That full closure happened when the fall fishing season was in high gear and large numbers of sea turtle nests were inside their hatch windows from Coquina Beach to Ocracoke Inlet.
Park roads to the Cape Hatteras and Bodie Island lighthouses, beach access parking areas, and off-road vehicle ramps were blocked. The First Flight, Billy Mitchell and Ocracoke airstrips were shut down.
The closure spurred a protest in Buxton, with 100 to 150 people marching from N.C. 12 to the old Cape Hatteras Lighthouse site.
Nationally, the 16-day 2013 shutdown resulted in a loss of $2.4 million to the Outer Banks economy alone, according to a 2014 NPS report cited by the Congressional Research Service.
In 2018 and 2019, under Republican Donald Trump, most parks remained at least partially open with services reduced.

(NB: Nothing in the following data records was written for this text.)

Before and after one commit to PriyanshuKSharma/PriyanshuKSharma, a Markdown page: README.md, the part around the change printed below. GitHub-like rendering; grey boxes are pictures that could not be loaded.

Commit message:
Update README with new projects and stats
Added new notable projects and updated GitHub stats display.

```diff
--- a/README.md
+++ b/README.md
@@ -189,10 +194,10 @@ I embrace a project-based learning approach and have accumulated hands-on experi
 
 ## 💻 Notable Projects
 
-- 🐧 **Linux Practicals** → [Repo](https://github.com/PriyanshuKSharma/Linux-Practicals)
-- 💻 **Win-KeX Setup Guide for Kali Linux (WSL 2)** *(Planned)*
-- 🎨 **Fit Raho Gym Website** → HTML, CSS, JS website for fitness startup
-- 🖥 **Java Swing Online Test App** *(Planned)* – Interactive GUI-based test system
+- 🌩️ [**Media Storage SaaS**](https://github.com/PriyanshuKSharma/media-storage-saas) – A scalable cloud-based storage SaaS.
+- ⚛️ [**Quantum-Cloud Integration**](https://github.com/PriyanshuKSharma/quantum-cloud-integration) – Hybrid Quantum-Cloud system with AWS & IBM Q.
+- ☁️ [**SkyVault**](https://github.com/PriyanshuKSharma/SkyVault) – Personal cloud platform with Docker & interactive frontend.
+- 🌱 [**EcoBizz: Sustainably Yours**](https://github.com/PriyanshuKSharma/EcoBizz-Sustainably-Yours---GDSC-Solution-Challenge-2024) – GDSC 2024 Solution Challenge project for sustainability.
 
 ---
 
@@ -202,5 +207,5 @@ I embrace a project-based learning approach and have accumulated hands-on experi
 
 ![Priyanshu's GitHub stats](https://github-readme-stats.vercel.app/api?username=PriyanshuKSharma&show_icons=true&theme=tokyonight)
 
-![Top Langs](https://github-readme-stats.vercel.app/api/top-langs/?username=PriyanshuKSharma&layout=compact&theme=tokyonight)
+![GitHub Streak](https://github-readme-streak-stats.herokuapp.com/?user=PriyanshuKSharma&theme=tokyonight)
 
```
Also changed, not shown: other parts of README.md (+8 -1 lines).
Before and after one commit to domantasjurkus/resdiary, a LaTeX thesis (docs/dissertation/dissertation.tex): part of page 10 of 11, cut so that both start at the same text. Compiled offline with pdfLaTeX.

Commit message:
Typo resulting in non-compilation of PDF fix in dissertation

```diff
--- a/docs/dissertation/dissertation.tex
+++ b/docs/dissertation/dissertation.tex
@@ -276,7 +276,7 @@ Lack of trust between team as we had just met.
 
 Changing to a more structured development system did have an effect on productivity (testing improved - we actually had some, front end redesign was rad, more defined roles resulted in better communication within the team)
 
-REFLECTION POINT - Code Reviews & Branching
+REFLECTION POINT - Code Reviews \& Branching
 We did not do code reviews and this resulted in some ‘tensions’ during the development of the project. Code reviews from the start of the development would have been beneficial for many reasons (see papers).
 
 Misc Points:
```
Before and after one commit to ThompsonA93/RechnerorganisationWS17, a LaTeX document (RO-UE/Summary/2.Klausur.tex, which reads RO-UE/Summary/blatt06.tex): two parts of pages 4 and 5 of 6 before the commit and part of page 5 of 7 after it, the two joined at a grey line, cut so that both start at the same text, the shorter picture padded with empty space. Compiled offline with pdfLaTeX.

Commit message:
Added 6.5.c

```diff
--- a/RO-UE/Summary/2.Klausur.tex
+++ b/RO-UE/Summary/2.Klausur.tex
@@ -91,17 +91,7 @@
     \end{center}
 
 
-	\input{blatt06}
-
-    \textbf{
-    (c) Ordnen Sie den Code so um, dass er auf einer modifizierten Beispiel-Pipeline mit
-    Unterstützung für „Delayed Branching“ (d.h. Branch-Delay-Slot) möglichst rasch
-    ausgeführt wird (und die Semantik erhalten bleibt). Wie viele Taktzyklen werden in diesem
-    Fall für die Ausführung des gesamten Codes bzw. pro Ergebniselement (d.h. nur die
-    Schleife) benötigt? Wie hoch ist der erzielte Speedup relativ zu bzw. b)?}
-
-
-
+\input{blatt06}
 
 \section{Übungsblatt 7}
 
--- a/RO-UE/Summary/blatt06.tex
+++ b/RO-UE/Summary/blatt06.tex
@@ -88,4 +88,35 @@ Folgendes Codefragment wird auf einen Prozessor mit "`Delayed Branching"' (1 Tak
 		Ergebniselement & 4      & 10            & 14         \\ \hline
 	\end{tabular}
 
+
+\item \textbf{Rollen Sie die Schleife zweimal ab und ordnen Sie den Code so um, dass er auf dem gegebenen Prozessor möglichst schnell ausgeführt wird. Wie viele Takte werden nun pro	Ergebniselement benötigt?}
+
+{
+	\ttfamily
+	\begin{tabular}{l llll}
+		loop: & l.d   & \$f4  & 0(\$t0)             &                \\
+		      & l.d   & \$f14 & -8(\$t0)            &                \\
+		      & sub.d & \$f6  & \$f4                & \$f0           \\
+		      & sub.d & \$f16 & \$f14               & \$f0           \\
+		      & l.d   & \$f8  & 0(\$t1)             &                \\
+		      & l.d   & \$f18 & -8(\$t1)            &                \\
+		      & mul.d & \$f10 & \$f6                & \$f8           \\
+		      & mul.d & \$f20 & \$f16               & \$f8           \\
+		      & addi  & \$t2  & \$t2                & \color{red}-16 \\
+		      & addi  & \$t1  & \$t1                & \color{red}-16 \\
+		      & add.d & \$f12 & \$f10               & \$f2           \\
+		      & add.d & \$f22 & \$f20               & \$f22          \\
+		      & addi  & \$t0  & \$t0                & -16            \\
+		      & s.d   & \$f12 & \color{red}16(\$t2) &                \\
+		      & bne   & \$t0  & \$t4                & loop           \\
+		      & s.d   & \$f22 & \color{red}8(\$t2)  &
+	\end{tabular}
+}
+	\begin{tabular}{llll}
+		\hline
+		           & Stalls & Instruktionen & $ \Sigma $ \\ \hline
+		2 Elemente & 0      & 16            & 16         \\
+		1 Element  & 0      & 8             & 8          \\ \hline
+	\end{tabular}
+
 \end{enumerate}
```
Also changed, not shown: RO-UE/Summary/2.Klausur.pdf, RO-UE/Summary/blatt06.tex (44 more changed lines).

In part, that approach relied on visitor fees, which an independent federal oversight agency said was likely illegal.
The gates were still closed to areas like the Wright Brothers National Memorial, but that didn’t stop visitors from trying to access the grounds in Kill Devil Hills.
Vehicles filled the entrance gate area along U.S. 158 on the first day before cones were put in place to block the driveway.
That shutdown lasted 35 days and was over December and January, when visitor levels are usually at their lowest. 7 to 10 staff members (mainly law enforcement rangers) of the Park Service’s 90 total employees in the Outer Banks Group were working intermittently, while all other personnel were furloughed.
It was marked by vandalism and trash piling up at parks across the country, as well as incidents of people illegally driving on the Cape Hatteras National Seashore beaches, illegal camping on the beach, and isolated damage to facilities.
Outer Banks residents, businesses, civic organizations, and local governments stepped in to help the Park Service, U.S. Coast Guard, and other federal workers who lost their primary source of income. The Town of Manteo waved late fees on utilities and other payments, and local restaurants offered free meals and food pantries extended hours.
The shutdown delayed several projects that had been planned for 2019 in the parks. But it did not slow visitation that year, which set a new record that has since been eclipsed.
N.C. Newsline reports that U.S. Sen. John Barrasso, a Wyoming Republican and ranking member of the Senate Energy and Natural Resources Committee that has jurisdiction over the Park Service, wrote to Interior Secretary Deb Haaland last week asking to use visitor fees to cover operational costs during a shutdown.
The NPS used fees collected under the Federal Lands Recreation Enhancement Act to keep parks open to visitors during the last shutdown and could do so again, he said.
“Your judicious use of FLREA fees will protect the millions of people who plan and save for trips to these special places, ensure that gateway communities that rely on park visitation for jobs and economic stabilities do not needless suffer, and sustain the dedicated National Park Service employees who rely on a regular paycheck,” Barrasso wrote.
But the Trump administration’s use of those funds was illegal, the Government Accountability Office found, as those fees were supposed to be used for other purposes.
So if Congress decides not to act before Saturday night, and at least come up with a temporary solution, there’s a good chance the chains will be up at the ramps and the doors locked on the bathrooms at the Outer Banks’ national parks when the sun rises Sunday morning.